One soldier's crazy path to citizenship

Matt Saintsing
July 06, 2018 - 6:34 pm

Courtesy of Ivan Lievanos

Categories: 

Ivan Lievanos came to the United States in 1990 when he was just five-years-old, but make no mistake about it, he’s all American.

His parents made the trek from Michoacán state in western Mexico with Ivan, his older brother Luis, sister Marlan, and baby brother Aldolfo, Jr in tow. Like so many other immigrant families, his parents were escaping extreme poverty and wanted a better life for their children.

After graduating high school in 2003, Ivan joined the California National Guard as a humble way to thank the country that provided so much opportunity to him and his family.

“My main reason to join was to give back,” says Lievanos. “I wanted to show my gratitude for just being here in this country.” So he was shocked, sad, and a bit confused when no one in his unit knew how he could become a U.S. citizen.  

Photo Courtesy of Ivan Lievanos

“When I went to look for guidance on my citizenship, no one had a clue,” says Lievanos. “Nobody knew the right process, or documentation and there’s no support for anyone to help us.” Instead of trying to see what was required for Lievanos to become a citizen of a country for which he was willing to die, he says the commander in his unit, 1st Battalion, 185th Infantry Regiment, said it was something his recruiter should have taken care of.

Lievanos says it became clear his lack of U.S. citizenship wasn’t a priority for his unit. They did however, bar him from deploying with his colleagues on a peacekeeping mission to the Sinai Peninsula in Egypt. Since he wasn’t a citizen, his leadership said, he couldn’t deploy.
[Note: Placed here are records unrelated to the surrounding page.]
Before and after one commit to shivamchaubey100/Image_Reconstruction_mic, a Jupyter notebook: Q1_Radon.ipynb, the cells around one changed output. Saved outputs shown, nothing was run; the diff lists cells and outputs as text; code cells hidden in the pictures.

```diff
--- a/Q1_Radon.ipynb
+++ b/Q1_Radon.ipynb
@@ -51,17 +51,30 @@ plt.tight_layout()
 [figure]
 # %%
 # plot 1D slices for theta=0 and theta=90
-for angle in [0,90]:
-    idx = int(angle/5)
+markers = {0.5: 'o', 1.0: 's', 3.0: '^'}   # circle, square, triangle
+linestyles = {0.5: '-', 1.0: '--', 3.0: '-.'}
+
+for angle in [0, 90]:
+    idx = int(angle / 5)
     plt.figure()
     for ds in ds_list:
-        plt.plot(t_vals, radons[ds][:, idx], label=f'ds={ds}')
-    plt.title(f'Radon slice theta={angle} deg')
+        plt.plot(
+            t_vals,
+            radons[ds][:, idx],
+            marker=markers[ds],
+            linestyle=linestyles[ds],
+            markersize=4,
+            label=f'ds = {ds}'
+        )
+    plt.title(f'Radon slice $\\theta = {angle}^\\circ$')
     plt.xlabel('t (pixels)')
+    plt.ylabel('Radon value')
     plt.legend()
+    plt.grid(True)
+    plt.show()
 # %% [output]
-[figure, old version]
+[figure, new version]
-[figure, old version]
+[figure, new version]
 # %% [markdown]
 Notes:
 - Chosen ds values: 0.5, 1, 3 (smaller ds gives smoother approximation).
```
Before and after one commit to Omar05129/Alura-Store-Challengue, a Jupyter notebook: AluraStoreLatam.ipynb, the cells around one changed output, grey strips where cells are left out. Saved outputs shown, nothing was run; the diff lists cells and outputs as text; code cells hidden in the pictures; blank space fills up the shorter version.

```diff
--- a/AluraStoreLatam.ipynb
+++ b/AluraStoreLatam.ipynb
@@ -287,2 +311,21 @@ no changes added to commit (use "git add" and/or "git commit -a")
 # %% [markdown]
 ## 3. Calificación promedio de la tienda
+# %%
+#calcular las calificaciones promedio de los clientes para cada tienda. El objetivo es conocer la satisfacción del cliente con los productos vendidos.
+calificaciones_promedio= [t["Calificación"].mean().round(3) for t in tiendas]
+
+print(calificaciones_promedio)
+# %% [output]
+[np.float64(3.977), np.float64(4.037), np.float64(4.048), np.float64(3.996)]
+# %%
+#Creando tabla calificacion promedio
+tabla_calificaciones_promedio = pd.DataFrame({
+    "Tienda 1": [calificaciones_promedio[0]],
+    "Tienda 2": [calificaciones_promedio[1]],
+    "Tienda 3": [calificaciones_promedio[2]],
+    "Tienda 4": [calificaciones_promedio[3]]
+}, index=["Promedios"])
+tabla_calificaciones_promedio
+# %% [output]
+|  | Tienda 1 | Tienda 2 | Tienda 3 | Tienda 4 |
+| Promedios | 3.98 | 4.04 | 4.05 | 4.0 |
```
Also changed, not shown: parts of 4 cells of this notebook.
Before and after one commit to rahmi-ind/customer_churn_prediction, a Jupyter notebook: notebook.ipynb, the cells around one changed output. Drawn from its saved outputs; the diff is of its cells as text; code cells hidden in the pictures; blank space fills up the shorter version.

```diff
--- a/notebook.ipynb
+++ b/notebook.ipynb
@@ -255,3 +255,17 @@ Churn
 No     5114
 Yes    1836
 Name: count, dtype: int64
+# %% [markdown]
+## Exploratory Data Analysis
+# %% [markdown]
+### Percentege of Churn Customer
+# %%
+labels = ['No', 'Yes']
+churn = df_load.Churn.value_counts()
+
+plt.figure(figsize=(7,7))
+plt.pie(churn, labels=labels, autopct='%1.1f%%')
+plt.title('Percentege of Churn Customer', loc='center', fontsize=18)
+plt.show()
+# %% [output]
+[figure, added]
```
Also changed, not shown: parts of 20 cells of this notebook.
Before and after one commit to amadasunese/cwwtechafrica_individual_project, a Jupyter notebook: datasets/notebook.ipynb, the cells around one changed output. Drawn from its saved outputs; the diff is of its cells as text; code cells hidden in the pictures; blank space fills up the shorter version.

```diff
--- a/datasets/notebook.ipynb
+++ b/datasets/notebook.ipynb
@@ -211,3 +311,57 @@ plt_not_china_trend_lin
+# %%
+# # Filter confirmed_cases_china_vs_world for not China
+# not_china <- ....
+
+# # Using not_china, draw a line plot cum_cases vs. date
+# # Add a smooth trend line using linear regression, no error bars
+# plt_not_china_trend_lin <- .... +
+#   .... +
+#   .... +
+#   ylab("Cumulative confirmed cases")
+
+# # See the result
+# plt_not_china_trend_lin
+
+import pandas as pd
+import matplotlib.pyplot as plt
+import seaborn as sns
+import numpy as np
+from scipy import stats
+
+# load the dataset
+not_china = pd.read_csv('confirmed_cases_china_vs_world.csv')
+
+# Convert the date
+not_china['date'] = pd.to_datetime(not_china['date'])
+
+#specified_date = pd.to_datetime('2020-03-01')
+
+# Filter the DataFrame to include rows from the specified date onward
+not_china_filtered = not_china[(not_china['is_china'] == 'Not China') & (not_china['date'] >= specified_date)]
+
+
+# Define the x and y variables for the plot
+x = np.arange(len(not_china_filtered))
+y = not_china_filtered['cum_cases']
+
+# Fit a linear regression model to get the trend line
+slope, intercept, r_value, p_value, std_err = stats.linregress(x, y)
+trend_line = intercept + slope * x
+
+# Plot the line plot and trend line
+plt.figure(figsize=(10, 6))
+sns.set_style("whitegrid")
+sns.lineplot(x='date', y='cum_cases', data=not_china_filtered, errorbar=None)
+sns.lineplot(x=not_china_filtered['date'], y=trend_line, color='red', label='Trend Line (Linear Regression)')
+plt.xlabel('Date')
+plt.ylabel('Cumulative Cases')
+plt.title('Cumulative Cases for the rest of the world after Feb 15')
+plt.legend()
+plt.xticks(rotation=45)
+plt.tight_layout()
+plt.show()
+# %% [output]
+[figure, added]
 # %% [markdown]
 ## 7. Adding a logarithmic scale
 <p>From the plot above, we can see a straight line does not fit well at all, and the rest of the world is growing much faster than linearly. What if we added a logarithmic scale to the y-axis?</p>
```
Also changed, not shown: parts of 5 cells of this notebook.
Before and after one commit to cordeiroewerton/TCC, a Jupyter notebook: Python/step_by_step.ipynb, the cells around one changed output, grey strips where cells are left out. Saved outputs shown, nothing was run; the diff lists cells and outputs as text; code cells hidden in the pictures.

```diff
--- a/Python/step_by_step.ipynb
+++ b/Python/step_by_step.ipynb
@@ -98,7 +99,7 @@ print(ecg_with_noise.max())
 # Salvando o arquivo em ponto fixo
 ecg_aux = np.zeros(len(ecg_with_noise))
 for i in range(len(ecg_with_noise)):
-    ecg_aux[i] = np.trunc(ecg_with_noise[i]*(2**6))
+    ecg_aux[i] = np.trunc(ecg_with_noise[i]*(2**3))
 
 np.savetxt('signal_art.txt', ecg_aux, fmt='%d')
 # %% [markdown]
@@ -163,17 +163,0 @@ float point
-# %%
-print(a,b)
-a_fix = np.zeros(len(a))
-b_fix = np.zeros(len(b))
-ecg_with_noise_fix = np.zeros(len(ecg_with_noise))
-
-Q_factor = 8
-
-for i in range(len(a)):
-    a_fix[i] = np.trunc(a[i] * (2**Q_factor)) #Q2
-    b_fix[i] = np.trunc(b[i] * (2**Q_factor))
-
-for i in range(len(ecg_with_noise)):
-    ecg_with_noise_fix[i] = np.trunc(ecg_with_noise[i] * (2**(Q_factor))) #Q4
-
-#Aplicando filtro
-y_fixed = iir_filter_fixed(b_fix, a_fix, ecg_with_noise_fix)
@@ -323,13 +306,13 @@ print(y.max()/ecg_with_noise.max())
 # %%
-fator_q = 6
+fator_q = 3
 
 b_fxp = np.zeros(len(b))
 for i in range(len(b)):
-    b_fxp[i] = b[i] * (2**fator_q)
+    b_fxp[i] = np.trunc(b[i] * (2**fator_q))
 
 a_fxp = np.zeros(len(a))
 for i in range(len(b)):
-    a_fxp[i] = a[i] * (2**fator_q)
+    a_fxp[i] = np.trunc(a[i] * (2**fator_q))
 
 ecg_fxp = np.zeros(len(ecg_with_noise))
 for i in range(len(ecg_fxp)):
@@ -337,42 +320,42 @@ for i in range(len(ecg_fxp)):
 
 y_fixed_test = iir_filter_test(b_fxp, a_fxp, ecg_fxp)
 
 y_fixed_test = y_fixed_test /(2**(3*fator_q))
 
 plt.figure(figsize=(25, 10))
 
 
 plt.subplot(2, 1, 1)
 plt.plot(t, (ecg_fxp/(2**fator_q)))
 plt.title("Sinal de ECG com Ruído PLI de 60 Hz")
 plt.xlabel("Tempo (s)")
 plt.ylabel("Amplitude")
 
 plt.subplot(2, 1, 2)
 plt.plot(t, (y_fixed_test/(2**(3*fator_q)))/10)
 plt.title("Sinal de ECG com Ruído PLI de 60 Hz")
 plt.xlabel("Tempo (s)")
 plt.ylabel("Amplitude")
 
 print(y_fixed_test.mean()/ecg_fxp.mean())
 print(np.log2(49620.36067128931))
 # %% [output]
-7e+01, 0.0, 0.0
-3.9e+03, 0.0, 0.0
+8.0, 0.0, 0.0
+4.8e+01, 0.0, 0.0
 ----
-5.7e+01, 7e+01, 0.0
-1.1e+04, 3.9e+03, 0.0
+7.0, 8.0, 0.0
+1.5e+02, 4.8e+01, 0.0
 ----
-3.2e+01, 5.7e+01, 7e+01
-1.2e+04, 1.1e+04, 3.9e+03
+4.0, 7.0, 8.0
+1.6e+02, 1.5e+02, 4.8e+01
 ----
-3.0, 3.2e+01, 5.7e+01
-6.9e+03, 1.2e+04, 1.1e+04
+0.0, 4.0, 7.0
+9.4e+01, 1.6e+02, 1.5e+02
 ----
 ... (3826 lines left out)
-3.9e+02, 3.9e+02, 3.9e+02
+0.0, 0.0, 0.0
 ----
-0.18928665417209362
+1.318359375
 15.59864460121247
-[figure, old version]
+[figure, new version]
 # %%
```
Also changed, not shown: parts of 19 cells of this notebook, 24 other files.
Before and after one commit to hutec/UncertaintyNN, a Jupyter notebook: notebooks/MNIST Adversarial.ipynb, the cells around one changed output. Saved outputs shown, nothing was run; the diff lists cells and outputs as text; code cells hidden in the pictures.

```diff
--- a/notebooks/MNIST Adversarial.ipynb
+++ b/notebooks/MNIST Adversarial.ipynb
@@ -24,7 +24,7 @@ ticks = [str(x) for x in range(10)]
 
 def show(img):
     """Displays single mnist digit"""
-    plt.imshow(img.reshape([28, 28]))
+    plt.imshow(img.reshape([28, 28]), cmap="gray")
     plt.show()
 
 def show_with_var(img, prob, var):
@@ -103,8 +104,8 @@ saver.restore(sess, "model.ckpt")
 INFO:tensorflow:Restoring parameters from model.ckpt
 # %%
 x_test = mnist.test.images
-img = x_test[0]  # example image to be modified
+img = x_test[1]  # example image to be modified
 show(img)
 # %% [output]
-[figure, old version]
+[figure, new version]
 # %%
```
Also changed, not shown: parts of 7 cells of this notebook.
Lievanos served on what is known as rear detachment, or “rear d” in military speak, a collection of soldiers who maintain contact with the deployed unit and serves as a conduit between families and those in harm’s way. Since no one knew or sought to find out how Lievanos could become a citizen in time, his unit flew off to Egypt with one less soldier who wanted nothing more than to do his job. For Lievanos, the news was heartbreaking and a “morale breaker.”

“We train for this in the military, to deploy and be ready,” he says. “And the peacekeeping mission was an experience I never had just because no one knew how to file the paperwork.”

He fell through the cracks, which is common for people in the same position as Lievanos . Many immigrant service members join the military thinking their service automatically guarantees them citizenship. That's not the case, and the military never promises citizenship, despite highlighting it in recruitment. 

But what stopped him from serving his country in Sinai, didn’t save him from Iraq. In 2006, his unit deployed to Camp Bucca, just outside Umm Qasar near the Iraq-Kuwait border. He was stunned.

“It was far less dangerous in Egypt, and yet, they had no problem sending me to Iraq,” he adds. Lievanos ended up providing convoy security for detainees between nearby Kuwait and Baghdad, despite being a human resources specialist.

Still, he repeatedly asked how he could become a U.S. citizen to no avail. He had done research before being sent to Iraq, and followed up when he returned in August 2007. Eventually he ended up paying $700 out of his own pocket to become a citizen of the country he served.

When reached for comment, a representative of the California National Guard said they were looking into the matter. 

Photo Courtesy of Ivan Lievanos

Lievanos finished his time in the Guard and was honorably discharged in 2010. Today, he is an architectural student at Bakersfield College in California, and is more grateful than ever to call the United States his home, and stresses that he didn't join just because he was looking for legal status. 

"Most of us immigrant soldiers, we don't join for the sole purpose of becoming U.S. citizens," he says. "We join because we truly just believe we're American and we want to give back for all the opportunities this country gave to us and our families." 

“This is my home, this is all I know,” he adds. “Whether people want to recognize it or not, whether people want to see me as an American or not, I know I’m American.”

“It’s all I know.”